What needs to be done ▸
Pull each line containing "bistre" from the data.

Exercise data ▸
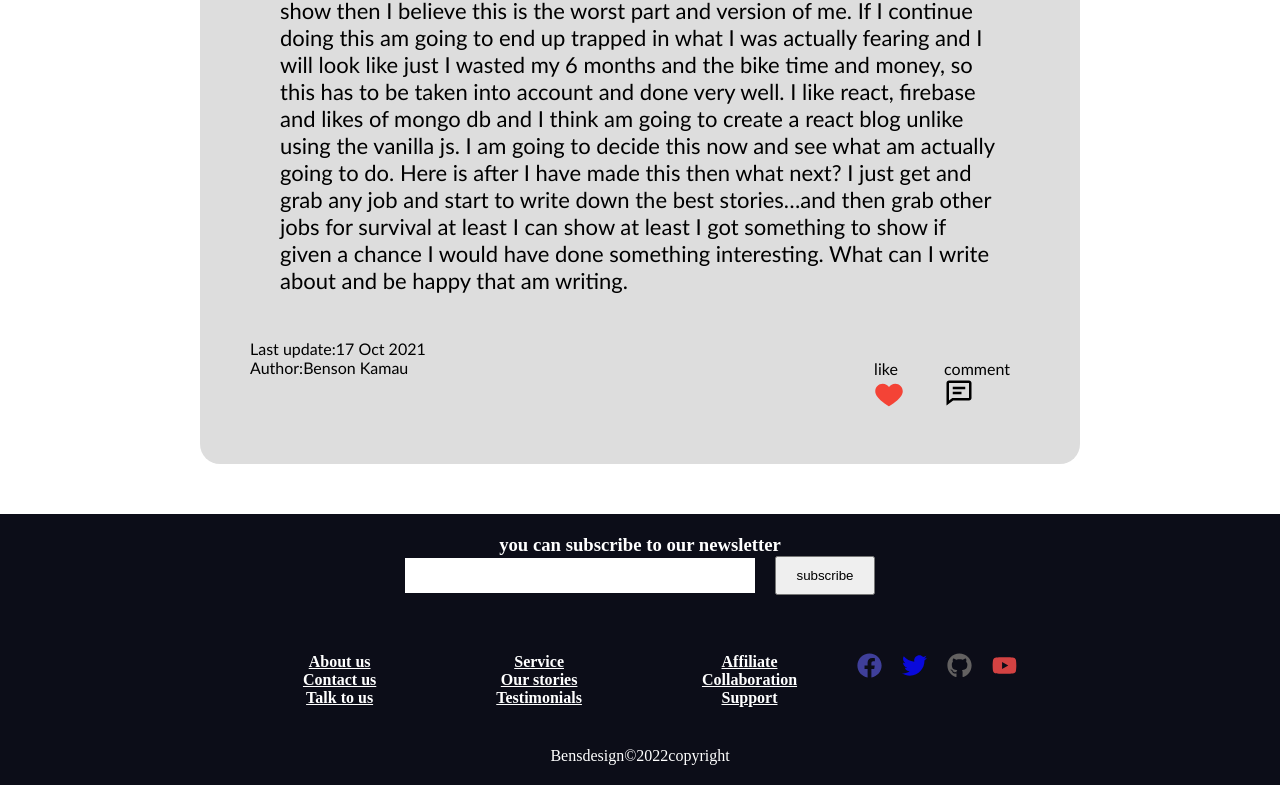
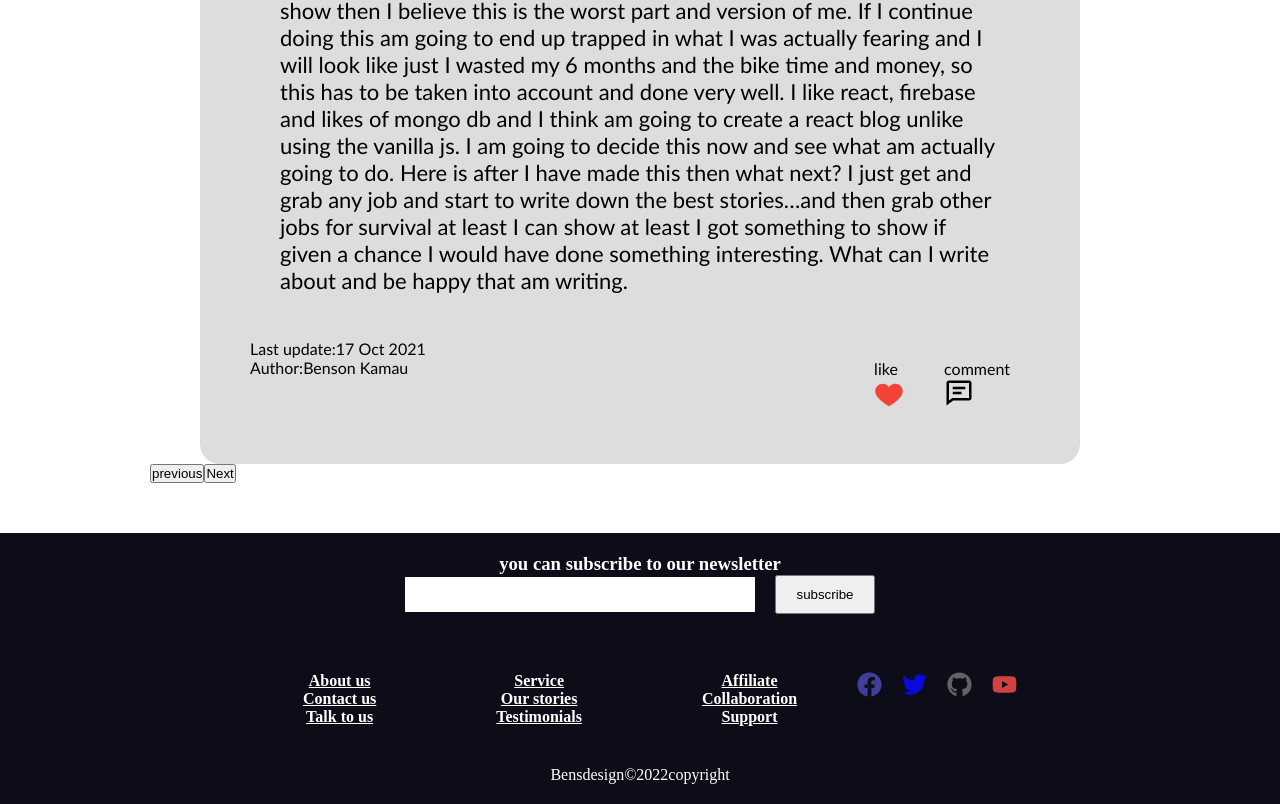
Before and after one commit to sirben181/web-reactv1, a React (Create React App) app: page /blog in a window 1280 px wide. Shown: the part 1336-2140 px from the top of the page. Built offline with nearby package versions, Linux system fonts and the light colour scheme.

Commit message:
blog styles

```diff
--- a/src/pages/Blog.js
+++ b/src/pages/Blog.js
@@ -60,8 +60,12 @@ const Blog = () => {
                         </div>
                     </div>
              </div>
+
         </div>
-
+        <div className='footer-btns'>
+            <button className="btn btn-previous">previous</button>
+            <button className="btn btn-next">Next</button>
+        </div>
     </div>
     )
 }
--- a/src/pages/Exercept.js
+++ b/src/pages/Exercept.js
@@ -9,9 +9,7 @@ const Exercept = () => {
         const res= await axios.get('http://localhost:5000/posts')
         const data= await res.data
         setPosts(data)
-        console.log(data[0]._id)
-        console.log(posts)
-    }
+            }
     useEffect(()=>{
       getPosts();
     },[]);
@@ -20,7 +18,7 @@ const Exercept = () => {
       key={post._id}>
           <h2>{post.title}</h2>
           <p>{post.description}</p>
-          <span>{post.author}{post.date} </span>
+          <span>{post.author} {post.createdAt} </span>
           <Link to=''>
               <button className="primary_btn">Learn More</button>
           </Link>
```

--

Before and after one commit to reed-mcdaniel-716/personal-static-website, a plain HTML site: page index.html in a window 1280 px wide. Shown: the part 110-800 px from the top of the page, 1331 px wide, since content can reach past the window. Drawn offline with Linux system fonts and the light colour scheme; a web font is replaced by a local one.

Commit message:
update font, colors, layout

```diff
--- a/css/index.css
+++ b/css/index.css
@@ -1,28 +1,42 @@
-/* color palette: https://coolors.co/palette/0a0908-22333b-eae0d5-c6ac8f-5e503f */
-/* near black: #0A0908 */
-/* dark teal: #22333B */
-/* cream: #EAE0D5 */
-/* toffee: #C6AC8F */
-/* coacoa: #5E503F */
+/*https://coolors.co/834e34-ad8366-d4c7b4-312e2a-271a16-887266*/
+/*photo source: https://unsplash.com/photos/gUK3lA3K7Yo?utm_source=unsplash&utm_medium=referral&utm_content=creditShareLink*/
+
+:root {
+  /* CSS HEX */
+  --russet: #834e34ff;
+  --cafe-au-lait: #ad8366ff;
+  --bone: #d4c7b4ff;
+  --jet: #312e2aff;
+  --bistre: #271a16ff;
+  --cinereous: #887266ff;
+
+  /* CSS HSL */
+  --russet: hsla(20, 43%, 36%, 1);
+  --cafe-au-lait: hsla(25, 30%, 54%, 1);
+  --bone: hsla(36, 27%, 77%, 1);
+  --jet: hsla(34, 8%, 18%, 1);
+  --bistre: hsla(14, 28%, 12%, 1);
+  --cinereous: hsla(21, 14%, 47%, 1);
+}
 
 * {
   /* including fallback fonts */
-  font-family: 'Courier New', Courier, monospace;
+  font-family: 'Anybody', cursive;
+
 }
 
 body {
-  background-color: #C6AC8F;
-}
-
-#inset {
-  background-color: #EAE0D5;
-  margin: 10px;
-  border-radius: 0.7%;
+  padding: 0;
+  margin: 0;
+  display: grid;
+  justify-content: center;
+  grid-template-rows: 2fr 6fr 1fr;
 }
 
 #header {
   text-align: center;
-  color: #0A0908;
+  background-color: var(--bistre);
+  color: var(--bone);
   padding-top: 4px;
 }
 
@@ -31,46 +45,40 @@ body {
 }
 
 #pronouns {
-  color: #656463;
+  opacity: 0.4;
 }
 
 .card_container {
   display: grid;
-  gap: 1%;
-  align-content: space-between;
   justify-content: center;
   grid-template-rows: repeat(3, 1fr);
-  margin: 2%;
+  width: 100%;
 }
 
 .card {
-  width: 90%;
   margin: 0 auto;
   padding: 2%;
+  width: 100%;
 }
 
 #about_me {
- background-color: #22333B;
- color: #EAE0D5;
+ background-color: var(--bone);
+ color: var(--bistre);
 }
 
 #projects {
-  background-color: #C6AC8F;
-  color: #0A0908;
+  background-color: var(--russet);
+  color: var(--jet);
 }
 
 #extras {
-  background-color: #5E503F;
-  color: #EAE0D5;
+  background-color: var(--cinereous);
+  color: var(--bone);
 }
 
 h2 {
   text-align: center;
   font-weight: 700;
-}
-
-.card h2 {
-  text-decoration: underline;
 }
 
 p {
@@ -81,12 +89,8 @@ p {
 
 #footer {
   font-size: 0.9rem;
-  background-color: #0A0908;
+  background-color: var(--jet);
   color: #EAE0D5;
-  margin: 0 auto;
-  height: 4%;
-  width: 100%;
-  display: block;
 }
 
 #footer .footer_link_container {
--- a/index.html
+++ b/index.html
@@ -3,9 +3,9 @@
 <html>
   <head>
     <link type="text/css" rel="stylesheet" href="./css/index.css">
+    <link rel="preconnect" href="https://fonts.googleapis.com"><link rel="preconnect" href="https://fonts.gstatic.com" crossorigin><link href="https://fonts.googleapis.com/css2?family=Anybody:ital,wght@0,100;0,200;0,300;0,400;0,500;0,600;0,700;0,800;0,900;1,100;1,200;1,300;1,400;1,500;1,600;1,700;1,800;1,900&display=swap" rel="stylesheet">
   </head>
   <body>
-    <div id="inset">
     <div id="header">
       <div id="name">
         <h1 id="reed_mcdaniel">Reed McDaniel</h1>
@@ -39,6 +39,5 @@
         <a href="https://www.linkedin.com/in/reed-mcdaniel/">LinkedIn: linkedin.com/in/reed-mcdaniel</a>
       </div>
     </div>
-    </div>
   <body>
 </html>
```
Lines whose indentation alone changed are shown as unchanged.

Your solution ▸
+  --bistre: #271a16ff;
+  --bistre: hsla(14, 28%, 12%, 1);
+  background-color: var(--bistre);
+ color: var(--bistre);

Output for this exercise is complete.